Ways of working

Amongst other traditional management practices, for years, it has been argued that employee productivity declines when working from home. However, the last few months have demonstrated that employees can work effectively from home, and in many cases increase productivity.


Ok, so the circumstances are different from the norm. But the time has been so dramatic that employees and organisations should prepare for a new way of working that includes:

  • More remote working that sees co-workers communicate and collaborate in virtual worlds[vi] and use cloud-based tools to work from anywhere in the world
  • More flexible work that enables employees to achieve a better balance between their work, family and personal lives


Other areas that are ripe for accelerated change include:

  • Fewer or smaller office set-ups and the creation of flexible hubs where teams can come together a few times a week or month for face-to-face collaboration.
  • More decentralised and distributed organisation structures that use agile and adaptive principles to (1) flex and quickly respond to changes on the fly and (2) empower teams to guide their products from the coalface.
  • Growth of the learning organisation that never rests on its laurels and is always trying to learn how it can do things better[vii].


On the first point, offices mustn’t be banished into history. Offices provide a social setting and interactions that are good for well-being and relationship building, and should, therefore, remain a part of the mix going forward.


In reality, all of the above require a mindset shift that this crisis has laid down the foundations for. Many organisations are tuned into wanting to make these changes, but the big test will come as the new normal approaches – who will take the opportunity and who will go back to their old ways?
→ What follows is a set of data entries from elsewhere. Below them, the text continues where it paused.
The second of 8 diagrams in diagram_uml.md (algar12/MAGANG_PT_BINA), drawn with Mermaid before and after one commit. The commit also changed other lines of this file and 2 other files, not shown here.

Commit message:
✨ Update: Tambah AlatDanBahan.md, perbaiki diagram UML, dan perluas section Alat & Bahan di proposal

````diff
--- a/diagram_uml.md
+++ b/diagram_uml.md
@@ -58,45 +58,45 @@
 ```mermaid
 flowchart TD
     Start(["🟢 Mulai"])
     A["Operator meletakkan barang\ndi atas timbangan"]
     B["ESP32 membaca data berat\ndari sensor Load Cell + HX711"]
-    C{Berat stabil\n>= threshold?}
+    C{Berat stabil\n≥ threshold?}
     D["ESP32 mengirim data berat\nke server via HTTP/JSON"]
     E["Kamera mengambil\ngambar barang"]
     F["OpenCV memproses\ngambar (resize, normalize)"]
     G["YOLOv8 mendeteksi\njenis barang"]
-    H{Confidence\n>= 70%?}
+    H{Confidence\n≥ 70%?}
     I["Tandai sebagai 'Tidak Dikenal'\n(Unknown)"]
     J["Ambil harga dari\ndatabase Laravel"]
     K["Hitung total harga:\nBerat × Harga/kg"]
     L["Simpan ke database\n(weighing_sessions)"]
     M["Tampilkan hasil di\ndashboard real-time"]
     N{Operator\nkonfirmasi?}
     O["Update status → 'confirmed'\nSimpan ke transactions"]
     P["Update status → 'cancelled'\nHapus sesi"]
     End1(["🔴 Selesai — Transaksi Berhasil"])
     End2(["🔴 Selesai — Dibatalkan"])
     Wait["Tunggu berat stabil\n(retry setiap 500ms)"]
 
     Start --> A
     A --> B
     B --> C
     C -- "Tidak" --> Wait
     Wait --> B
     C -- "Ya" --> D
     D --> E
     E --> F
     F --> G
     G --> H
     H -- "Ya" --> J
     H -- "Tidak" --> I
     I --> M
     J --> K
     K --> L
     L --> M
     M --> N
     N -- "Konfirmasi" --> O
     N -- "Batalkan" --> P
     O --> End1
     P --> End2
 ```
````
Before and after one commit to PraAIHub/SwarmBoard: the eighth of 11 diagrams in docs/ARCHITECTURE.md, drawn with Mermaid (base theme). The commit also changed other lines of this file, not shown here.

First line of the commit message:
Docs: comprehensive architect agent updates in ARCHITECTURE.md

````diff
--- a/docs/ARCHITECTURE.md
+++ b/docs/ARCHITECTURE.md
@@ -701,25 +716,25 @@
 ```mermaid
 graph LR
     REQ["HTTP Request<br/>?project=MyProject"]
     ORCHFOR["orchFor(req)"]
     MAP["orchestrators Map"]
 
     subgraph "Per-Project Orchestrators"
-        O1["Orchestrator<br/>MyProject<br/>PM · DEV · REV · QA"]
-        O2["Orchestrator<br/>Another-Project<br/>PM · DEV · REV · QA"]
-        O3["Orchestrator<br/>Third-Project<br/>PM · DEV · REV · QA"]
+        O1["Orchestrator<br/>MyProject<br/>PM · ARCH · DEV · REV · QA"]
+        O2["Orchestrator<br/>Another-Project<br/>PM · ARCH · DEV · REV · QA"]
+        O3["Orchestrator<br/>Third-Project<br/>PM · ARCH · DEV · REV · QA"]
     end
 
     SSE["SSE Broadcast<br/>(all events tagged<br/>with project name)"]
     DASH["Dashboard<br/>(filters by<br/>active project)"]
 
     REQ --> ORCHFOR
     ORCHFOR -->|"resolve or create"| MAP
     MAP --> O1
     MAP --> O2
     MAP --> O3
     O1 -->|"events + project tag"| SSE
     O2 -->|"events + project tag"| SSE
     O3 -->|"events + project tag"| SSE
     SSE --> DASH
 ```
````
People & Leadership

On people and leadership, most people will have likely created stronger connections with co-workers, stakeholders and partners through sharing more personal information than normal; learnt new remote working skills; found ways to replace some of the serendipitous moments, and created a balanced way of working from home e.g. not overworking and taking breaks at regular intervals.


Product leaders will have also learned more about:

  • How to keep their teams engaged and motivated e.g. by trusting them to get on and do their work.
  • The value of regular check-ins.
  • How to be flexible with demands on teams and team members.
  • Their team and how they like to work.
  • How to effectively communicate across different mediums.
  • How to adapt their leadership style to a remote context.


But it does not stop here, once the new normal arrives, the challenge is for everyone to review how the period played out (positives and negatives), what was learnt along the way and how this can be integrated into being better co-workers and leaders.


Also as employees return to the office, there will be a need to provide reintegration support for those who face challenges adjusting to an environment they have not been in for months.


A new future or just hype?

Ultimately, the experience of this period can be a catalyst for change or a hype cycle that is quickly reversed. I think (or at least hope) that it will be the former, but only if we all contribute and play our part as drivers of change that help our customers, teams and businesses return to success or be more successful than before.


Good luck as you navigate your way into the new future. Let me know what you’re doing and if you’d like to delve into any of the topics – book a chat below.



[ii] Although this list paints a positive picture, there may be some negatives, particularly in the area of health and well-being.



[v] Don’t forget that Uber and Airbnb were born around the time of the 2008 financial crash!

[vi] I think there is a lot more to come from video conferencing tools e.g. using VR or AR to create environments that better mimic face-to-face interactions and office settings. Just image sitting in a virtual room that looked like an office or a family members home!

[vii] Satya Nadella was able to achieve this at Microsoft when they had the potential to become irrelevant. The changes he made will have helped Microsoft weather this and the previous storms that were coming their way. Could this be your moment?